Prof Blair and Dr Reid are not the only experts to question the initiative’s impact. Ahead of its roll-out, Naomi Eisenstadt, the-then independent advisor to the Scottish Government on poverty, described it as a “gimmick”.
Donald Cameron, health spokesman for the Scottish Conservatives, said: “The Scottish Government should have ensured that they waited until all the evidence had been reviewed and evaluated before pressing ahead with an extension to this project.
“With the considerable pressures on government finances, ministers must always take every step to guarantee that taxpayers get value for money.”
His Scottish Labour counterpart, Jackie Baillie, said: “The baby box scheme should have been a flagship endeavour to reduce infant mortality, address poverty and tackle inequalities. It is disappointing that there has been no evaluation of the scheme and there is no evidence that it is having the desired outcomes.
“It would appear the initiative has been renewed in the last few days of parliament, despite there not being a formal and open evaluation. The SNP talk about evidence-based policy making, but in this case they have simply ignored it.”
Responding to the criticism, the SNP’s Maree Todd said: “Ever since the baby box was launched we’ve received fantastic feedback from parents who’ve used its contents. It has provided children with the best start in life and is loved by parents and children alike.
“In government surveys, we’ve had a high uptake in parents using the bed, clothes and other equipment provided and the Ipsos Mori evaluation will provide information on whether there are improvements that can be made to the offer.

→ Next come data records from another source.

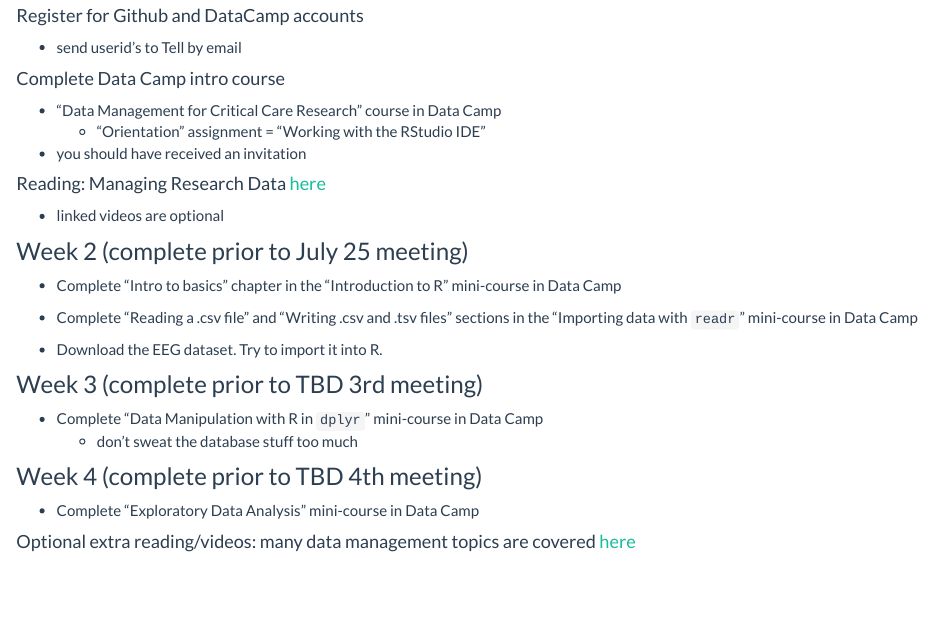
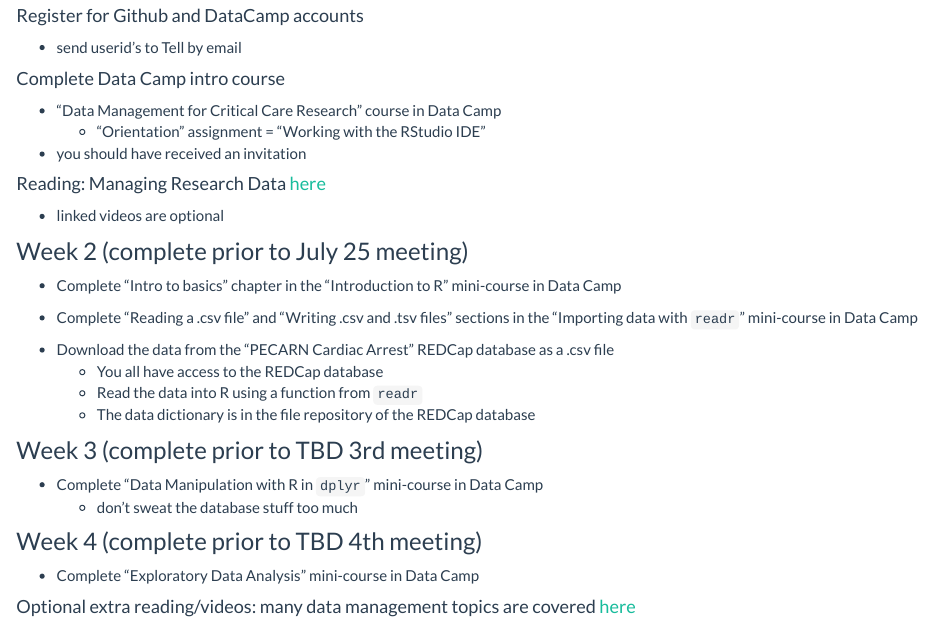
Before and after one commit to CU-picudata/course, an R Markdown document (assignments.Rmd): the page in a window 1100 px wide, from 160 px down. The pictures show the output file assignments.html that the author committed with the source, opened offline; library style sheets and scripts come from the installed R packages.

Commit message:
adding REDCap assignment

```diff
--- a/assignments.Rmd
+++ b/assignments.Rmd
@@ -27,7 +27,10 @@
 
 - Complete "Reading a .csv file" and "Writing .csv and .tsv files" sections in the "Importing data with `readr`" mini-course in Data Camp
 
-- Download the EEG dataset. Try to import it into R.
+- Download the data from the "PECARN Cardiac Arrest" REDCap database as a .csv file
+     - You all have access to the REDCap database
+     - Read the data into R using a function from `readr`
+     - The data dictionary is in the file repository of the REDCap database
 
 
 
```
Also changed, not shown: assignments.html.
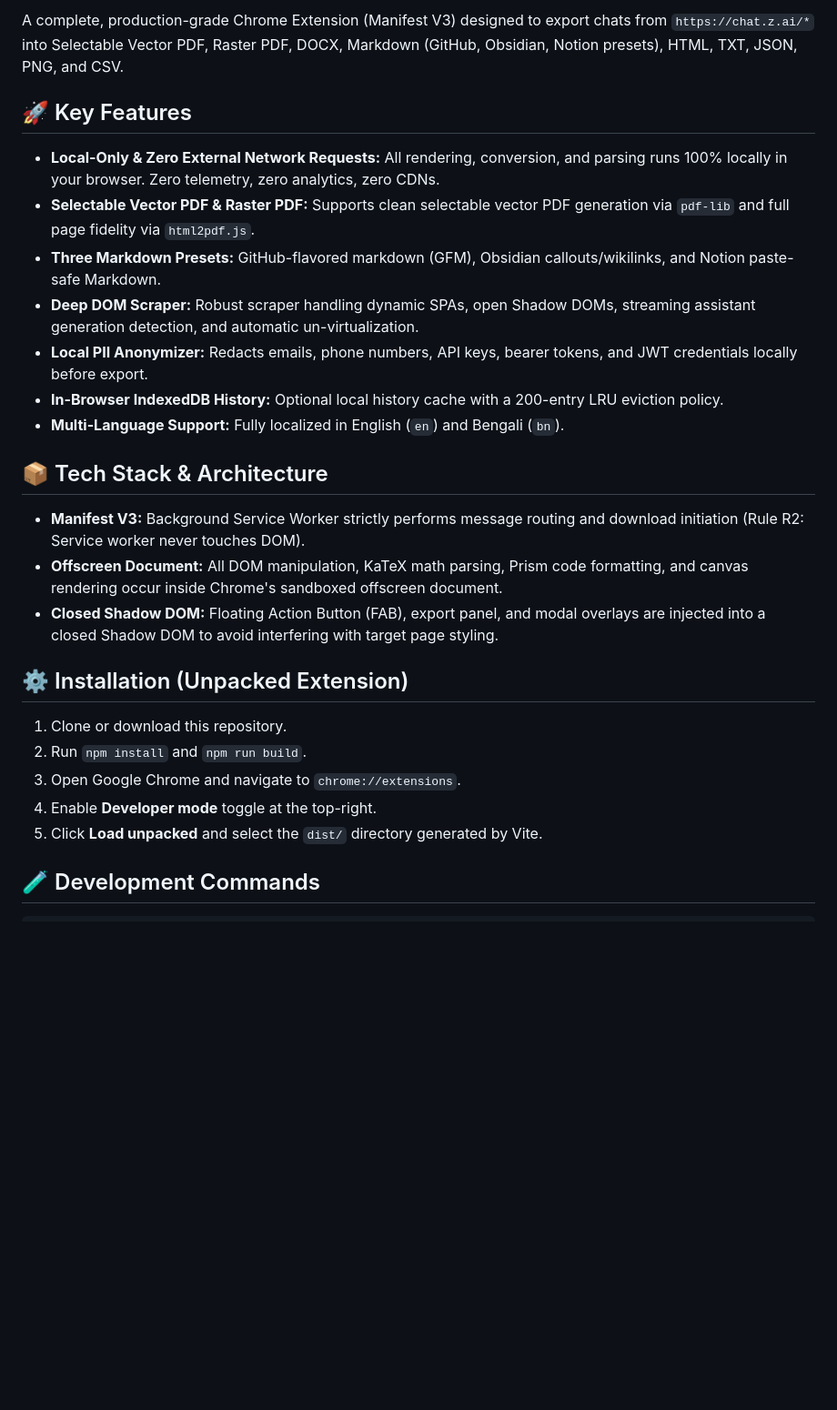
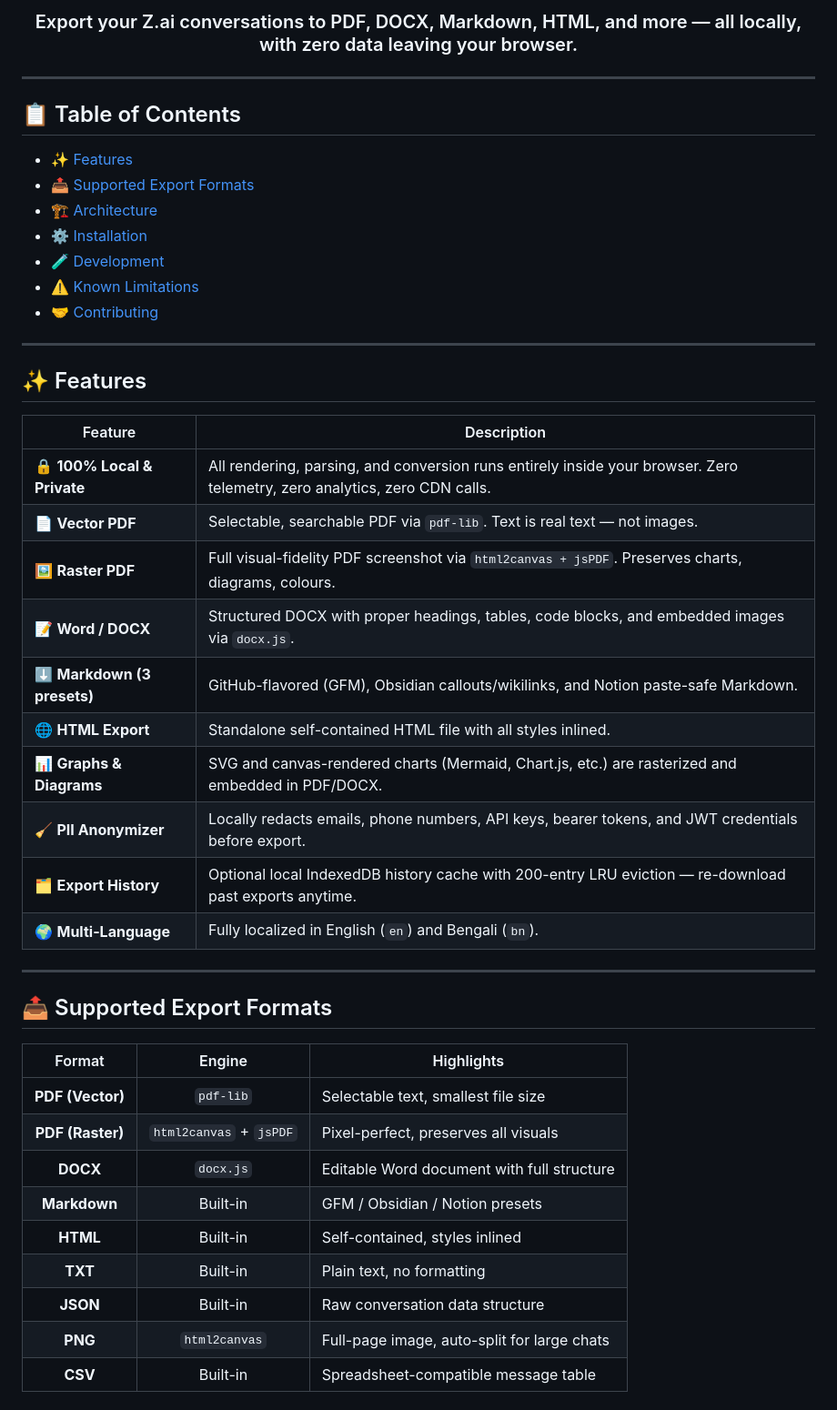
Before and after one commit to md-aktaruzzman-emon/Z.ai-Chat-Exporter, a Markdown page: README.md, the part around one of its changes. Shown at 91% size. Drawn GitHub-style; blank space fills up the shorter version.

Commit message:
docs: professional README with badges, feature table, architecture, and install guide

```diff
--- a/README.md
+++ b/README.md
@@ -6,28 +13,50 @@
 
-A complete, production-grade Chrome Extension (Manifest V3) designed to export chats from `https://chat.z.ai/*` into Selectable Vector PDF, Raster PDF, DOCX, Markdown (GitHub, Obsidian, Notion presets), HTML, TXT, JSON, PNG, and CSV.
+<h3 align="center">Export your Z.ai conversations to PDF, DOCX, Markdown, HTML, and more — all locally, with zero data leaving your browser.</h3>
 
-## 🚀 Key Features
+---
 
-- **Local-Only & Zero External Network Requests:** All rendering, conversion, and parsing runs 100% locally in your browser. Zero telemetry, zero analytics, zero CDNs.
-- **Selectable Vector PDF & Raster PDF:** Supports clean selectable vector PDF generation via `pdf-lib` and full page fidelity via `html2pdf.js`.
-- **Three Markdown Presets:** GitHub-flavored markdown (GFM), Obsidian callouts/wikilinks, and Notion paste-safe Markdown.
-- **Deep DOM Scraper:** Robust scraper handling dynamic SPAs, open Shadow DOMs, streaming assistant generation detection, and automatic un-virtualization.
-- **Local PII Anonymizer:** Redacts emails, phone numbers, API keys, bearer tokens, and JWT credentials locally before export.
-- **In-Browser IndexedDB History:** Optional local history cache with a 200-entry LRU eviction policy.
-- **Multi-Language Support:** Fully localized in English (`en`) and Bengali (`bn`).
+## 📋 Table of Contents
 
-## 📦 Tech Stack & Architecture
+- [✨ Features](#-features)
+- [📤 Supported Export Formats](#-supported-export-formats)
+- [🏗️ Architecture](#️-architecture)
+- [⚙️ Installation](#️-installation)
+- [🧪 Development](#-development)
+- [⚠️ Known Limitations](#️-known-limitations)
+- [🤝 Contributing](#-contributing)
 
-- **Manifest V3:** Background Service Worker strictly performs message routing and download initiation (Rule R2: Service worker never touches DOM).
-- **Offscreen Document:** All DOM manipulation, KaTeX math parsing, Prism code formatting, and canvas rendering occur inside Chrome's sandboxed offscreen document.
-- **Closed Shadow DOM:** Floating Action Button (FAB), export panel, and modal overlays are injected into a closed Shadow DOM to avoid interfering with target page styling.
+---
 
-## ⚙️ Installation (Unpacked Extension)
+## ✨ Features
 
-1. Clone or download this repository.
-2. Run `npm install` and `npm run build`.
-3. Open Google Chrome and navigate to `chrome://extensions`.
-4. Enable **Developer mode** toggle at the top-right.
-5. Click **Load unpacked** and select the `dist/` directory generated by Vite.
+| Feature | Description |
+|---|---|
+| 🔒 **100% Local & Private** | All rendering, parsing, and conversion runs entirely inside your browser. Zero telemetry, zero analytics, zero CDN calls. |
+| 📄 **Vector PDF** | Selectable, searchable PDF via `pdf-lib`. Text is real text — not images. |
+| 🖼️ **Raster PDF** | Full visual-fidelity PDF screenshot via `html2canvas + jsPDF`. Preserves charts, diagrams, colours. |
+| 📝 **Word / DOCX** | Structured DOCX with proper headings, tables, code blocks, and embedded images via `docx.js`. |
+| ⬇️ **Markdown (3 presets)** | GitHub-flavored (GFM), Obsidian callouts/wikilinks, and Notion paste-safe Markdown. |
+| 🌐 **HTML Export** | Standalone self-contained HTML file with all styles inlined. |
+| 📊 **Graphs & Diagrams** | SVG and canvas-rendered charts (Mermaid, Chart.js, etc.) are rasterized and embedded in PDF/DOCX. |
+| 🧹 **PII Anonymizer** | Locally redacts emails, phone numbers, API keys, bearer tokens, and JWT credentials before export. |
+| 🗂️ **Export History** | Optional local IndexedDB history cache with 200-entry LRU eviction — re-download past exports anytime. |
+| 🌍 **Multi-Language** | Fully localized in English (`en`) and Bengali (`bn`). |
 
-## 🧪 Development Commands
+---
+
+## 📤 Supported Export Formats
+
+<p align="center">
+
+| Format | Engine | Highlights |
+|:---:|:---:|---|
+| **PDF (Vector)** | `pdf-lib` | Selectable text, smallest file size |
+| **PDF (Raster)** | `html2canvas` + `jsPDF` | Pixel-perfect, preserves all visuals |
+| **DOCX** | `docx.js` | Editable Word document with full structure |
+| **Markdown** | Built-in | GFM / Obsidian / Notion presets |
+| **HTML** | Built-in | Self-contained, styles inlined |
+| **TXT** | Built-in | Plain text, no formatting |
+| **JSON** | Built-in | Raw conversation data structure |
+| **PNG** | `html2canvas` | Full-page image, auto-split for large chats |
+| **CSV** | Built-in | Spreadsheet-compatible message table |
+
```
Also changed, not shown: other parts of README.md (+128 -11 lines).
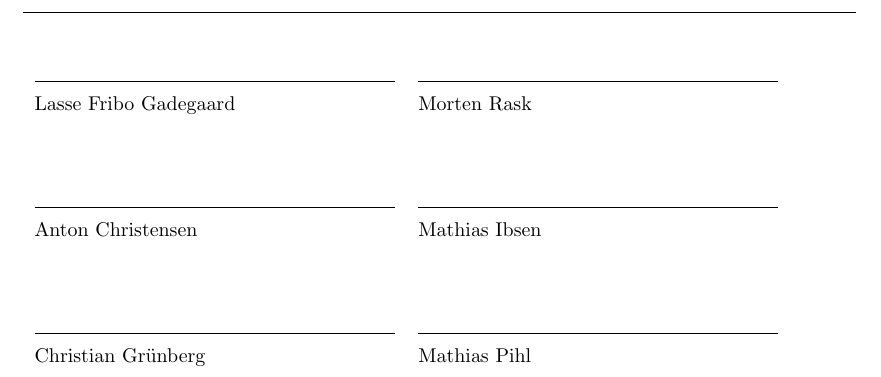
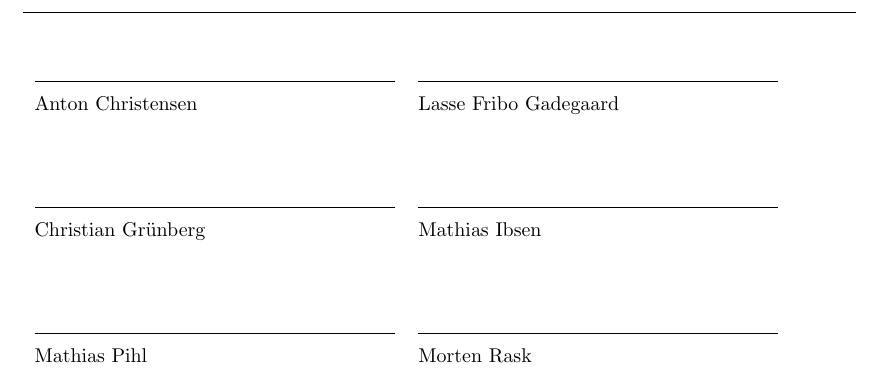
Before and after one commit to AAUSoftwareStudentGroup/P1-Raytracing, a LaTeX document (problem/main.tex, which reads problem/sections/underskrifter.tex): part of page 2 of 79, cut so that both start at the same text. Compiled offline with pdfLaTeX.

Commit message:
Navne i rækkefølge efter efternavn

```diff
--- a/problem/sections/underskrifter.tex
+++ b/problem/sections/underskrifter.tex
@@ -2,9 +2,9 @@
 
 \noindent\begin{tabular}{ll}
 \makebox[2.5in]{\hrulefill} & \makebox[2.5in]{\hrulefill}\\
-Lasse Fribo Gadegaard & Morten Rask\\[8ex]
+Anton Christensen & Lasse Fribo Gadegaard\\[8ex]
 \makebox[2.5in]{\hrulefill} & \makebox[2.5in]{\hrulefill}\\
-Anton Christensen & Mathias Ibsen\\[8ex]
+Christian Grünberg & Mathias Ibsen\\[8ex]
 \makebox[2.5in]{\hrulefill} & \makebox[2.5in]{\hrulefill}\\
-Christian Grünberg & Mathias Pihl\\[8ex]
+Mathias Pihl & Morten Rask\\[8ex]
 \end{tabular}
```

“A re-elected SNP Government will continue to provide the baby box to parents across Scotland and give children the best start in life.”